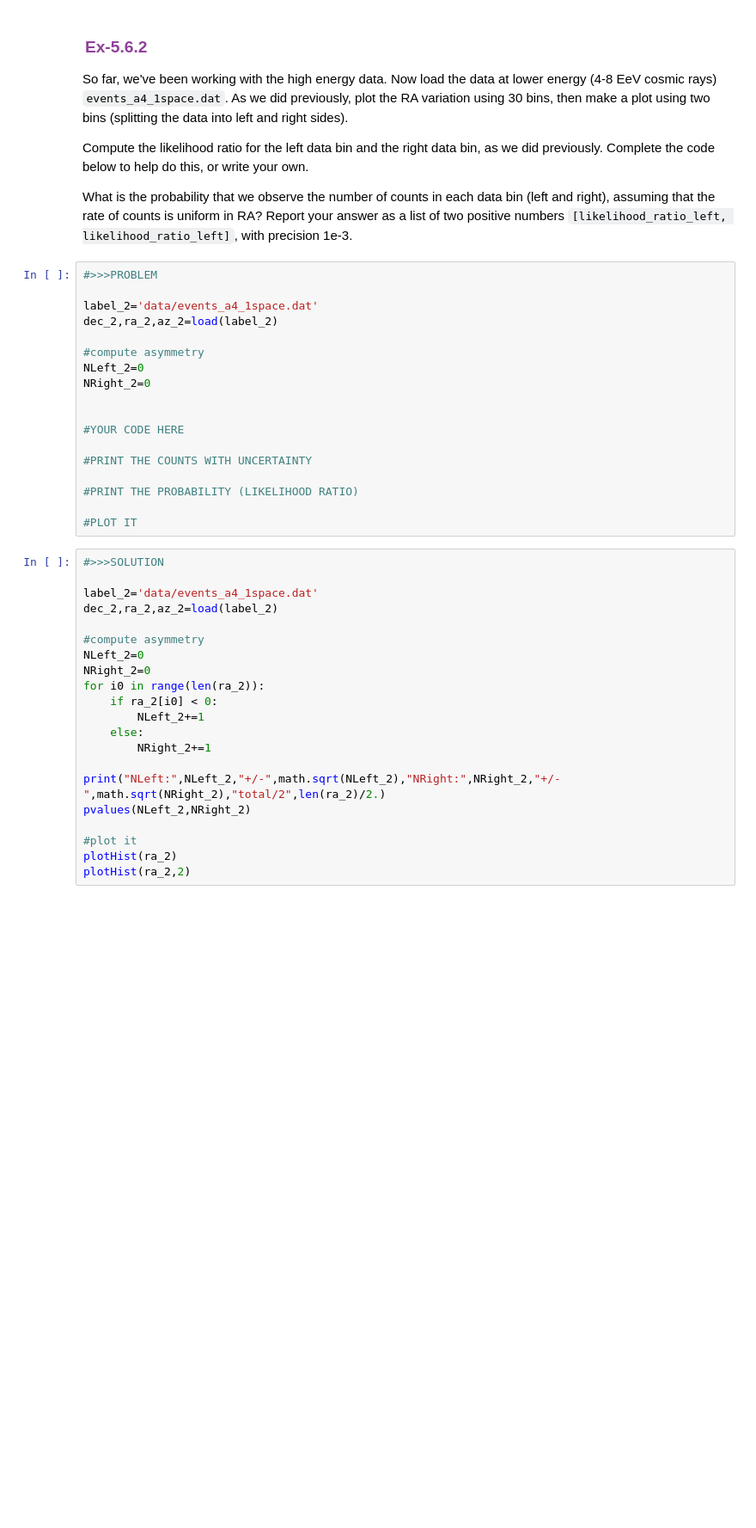
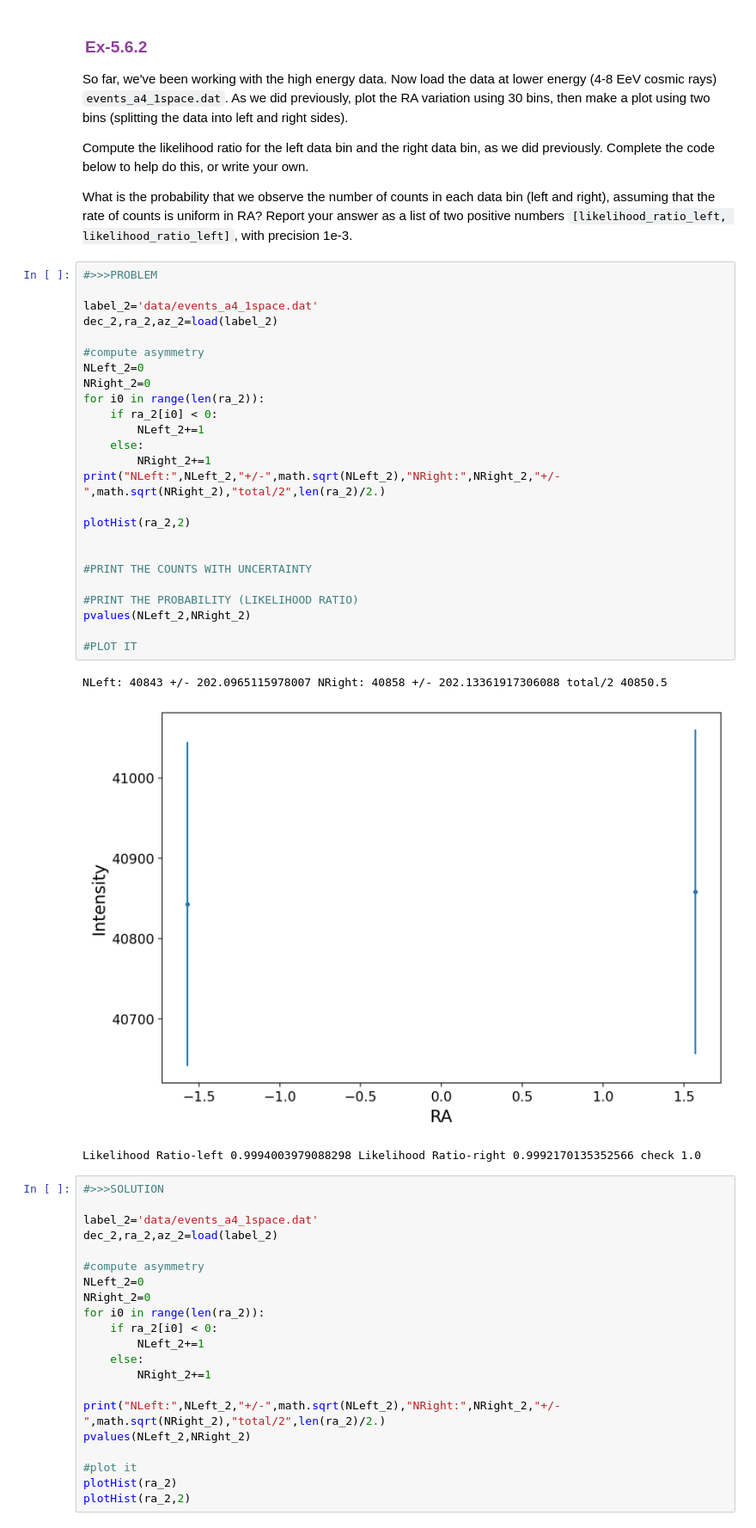
Before and after one commit to mit-physics-data/lectures, a Jupyter notebook: lecture5/8316_L05_MAIN.ipynb, the cells around one changed output. Shown at 86% size. Saved outputs shown, nothing was run; the diff lists cells and outputs as text; blank space fills up the shorter version.

```diff
--- a/lecture5/8316_L05_MAIN.ipynb
+++ b/lecture5/8316_L05_MAIN.ipynb
@@ -1202,21 +1241,32 @@ What is the probability that we observe the number of counts in each data bin (l
 # %%
 #>>>PROBLEM
 
 label_2='data/events_a4_1space.dat'
 dec_2,ra_2,az_2=load(label_2)
 
 #compute asymmetry
 NLeft_2=0
 NRight_2=0
+for i0 in range(len(ra_2)):
+    if ra_2[i0] < 0:
+        NLeft_2+=1
+    else:
+        NRight_2+=1
+print("NLeft:",NLeft_2,"+/-",math.sqrt(NLeft_2),"NRight:",NRight_2,"+/-",math.sqrt(NRight_2),"total/2",len(ra_2)/2.)
 
+plotHist(ra_2,2)
 
-#YOUR CODE HERE
 
 #PRINT THE COUNTS WITH UNCERTAINTY
 
 #PRINT THE PROBABILITY (LIKELIHOOD RATIO)
+pvalues(NLeft_2,NRight_2)
 
 #PLOT IT
+# %% [output]
+NLeft: 40843 +/- 202.0965115978007 NRight: 40858 +/- 202.13361917306088 total/2 40850.5
+[figure, added]
+Likelihood Ratio-left 0.9994003979088298 Likelihood Ratio-right 0.9992170135352566 check 1.0
 # %%
 #>>>SOLUTION
 
```
Also changed, not shown: parts of 16 cells of this notebook.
══════════════════════════════
Work instructions: Go line by line through the material above and return each one that includes "output".

Your response:
Before and after one commit to mit-physics-data/lectures, a Jupyter notebook: lecture5/8316_L05_MAIN.ipynb, the cells around one changed output. Shown at 86% size. Saved outputs shown, nothing was run; the diff lists cells and outputs as text; blank space fills up the shorter version.
+# %% [output]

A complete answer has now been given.